Each line from the line containing "raPrerelease-->|uses|reusableReleaseEnv" through the last line of the entries is to be reproduced exactly as it stands.

--- START ---

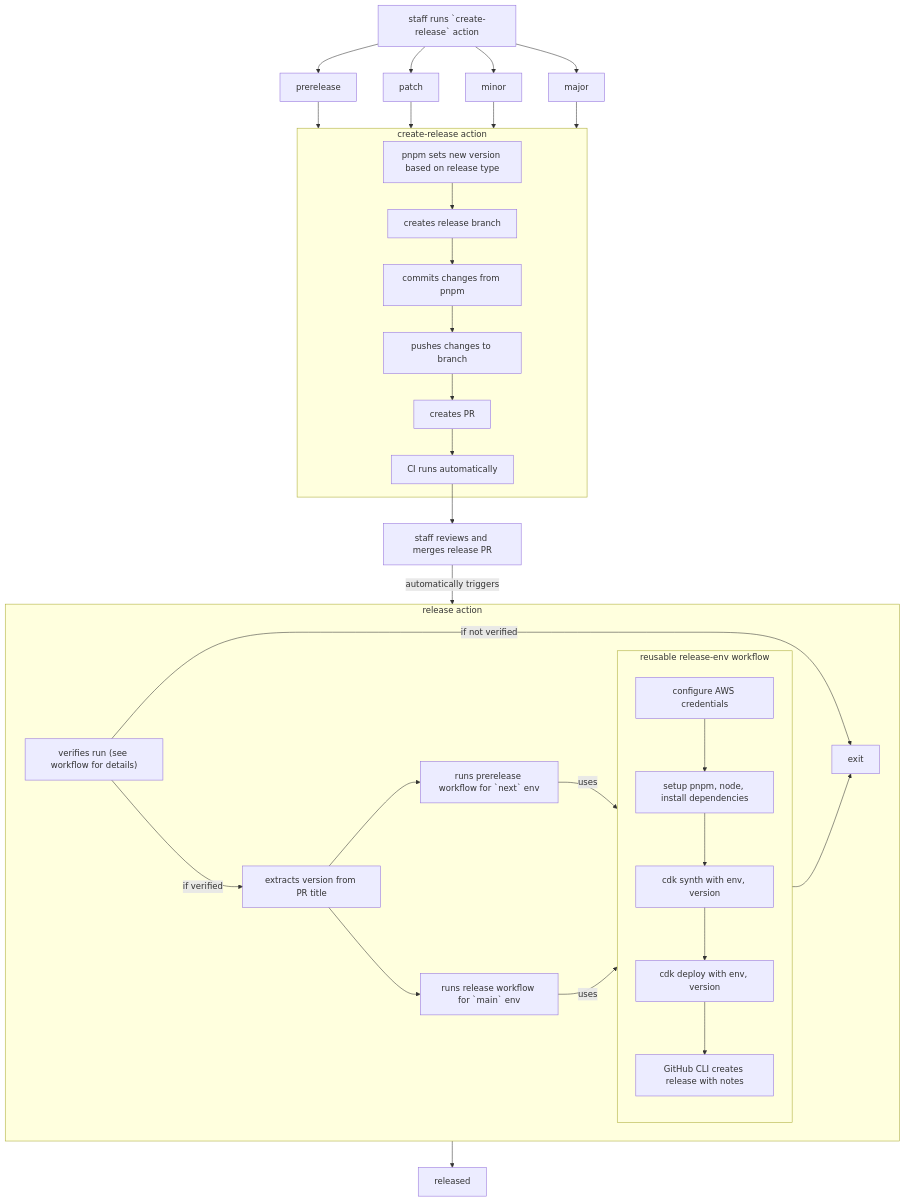
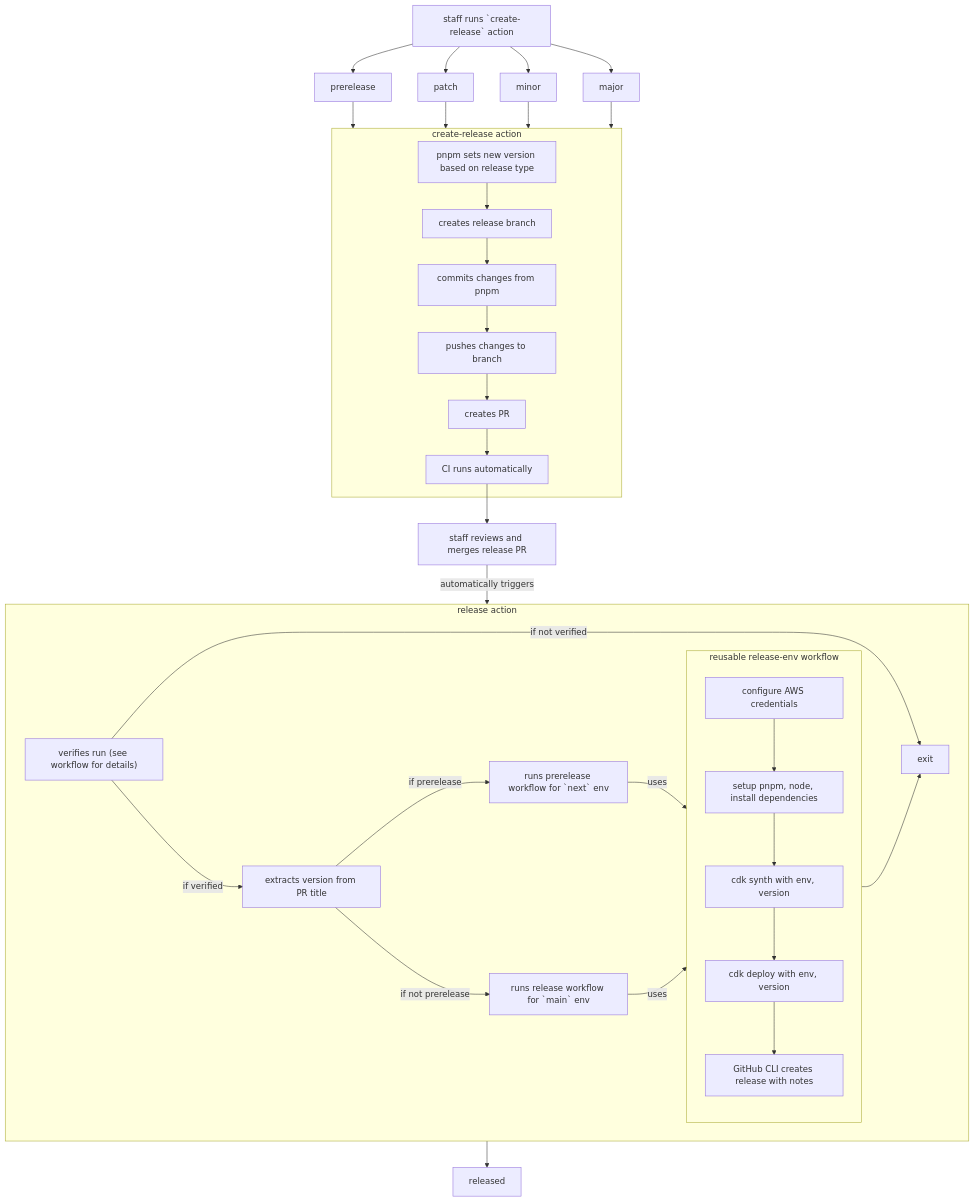
One commit to aws-amplify/discord-bot changed the diagram in CONTRIBUTING.md. Above: the diagram before and after it, drawn with Mermaid.

Commit message:
chore(docs): clarify conditional release

````diff
--- a/CONTRIBUTING.md
+++ b/CONTRIBUTING.md
@@ -97,71 +97,71 @@
 ```mermaid
 flowchart TD
     dev[staff runs `create-release` action]
     createPrerelease[prerelease]
     createPatch[patch]
     createMinor[minor]
     createMajor[major]
 
     dev-->createPrerelease
     dev-->createPatch
     dev-->createMinor
     dev-->createMajor
     createPrerelease-->create-release
     createPatch-->create-release
     createMinor-->create-release
     createMajor-->create-release
 
     subgraph create-release["create-release action"]
         pnpm[pnpm sets new version based on release type]
         releaseBranch[creates release branch]
         commitsChanges[commits changes from pnpm]
         pushesChanges[pushes changes to branch]
         createsPR[creates PR]
         releaseCi[CI runs automatically]
 
         pnpm-->releaseBranch
         releaseBranch-->commitsChanges
         commitsChanges-->pushesChanges
         pushesChanges-->createsPR
         createsPR-->releaseCi
     end
 
     staffReviewReleasePR[staff reviews and merges release PR]
     releaseCi-->staffReviewReleasePR
     staffReviewReleasePR-->|automatically triggers|releaseAction
 
     subgraph releaseAction[release action]
 
         raVerifyRun["verifies run (see workflow for details)"]
         raExtract[extracts version from PR title]
         raPrerelease[runs prerelease workflow for `next` env]
         raRelease[runs release workflow for `main` env]
 
         raVerifyRun-->|if verified|raExtract
         raVerifyRun-->|if not verified|exit
-        raExtract-->raPrerelease
-        raExtract-->raRelease
+        raExtract-->|if prerelease|raPrerelease
+        raExtract-->|if not prerelease|raRelease
         raPrerelease-->|uses|reusableReleaseEnv
         raRelease-->|uses|reusableReleaseEnv
 
         subgraph reusableReleaseEnv[reusable release-env workflow]
             rrConfigureAws[configure AWS credentials]
             rrSetup[setup pnpm, node, install dependencies]
             rrCdkSynth[cdk synth with env, version]
             rrCdkDeploy[cdk deploy with env, version]
             rrGhRelease[GitHub CLI creates release with notes]
 
             rrConfigureAws-->rrSetup
             rrSetup-->rrCdkSynth
             rrCdkSynth-->rrCdkDeploy
             rrCdkDeploy-->rrGhRelease
         end
 
         reusableReleaseEnv-->exit
 
         exit
     end
 
     releaseAction-->released
     released[released]
 ```
````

--- END ---

ANSWER SPACE =
         raPrerelease-->|uses|reusableReleaseEnv
         raRelease-->|uses|reusableReleaseEnv
 
         subgraph reusableReleaseEnv[reusable release-env workflow]
             rrConfigureAws[configure AWS credentials]
             rrSetup[setup pnpm, node, install dependencies]
             rrCdkSynth[cdk synth with env, version]
             rrCdkDeploy[cdk deploy with env, version]
             rrGhRelease[GitHub CLI creates release with notes]
 
             rrConfigureAws-->rrSetup
             rrSetup-->rrCdkSynth
             rrCdkSynth-->rrCdkDeploy
             rrCdkDeploy-->rrGhRelease
         end
 
         reusableReleaseEnv-->exit
 
         exit
     end
 
     releaseAction-->released
     released[released]
 ```
````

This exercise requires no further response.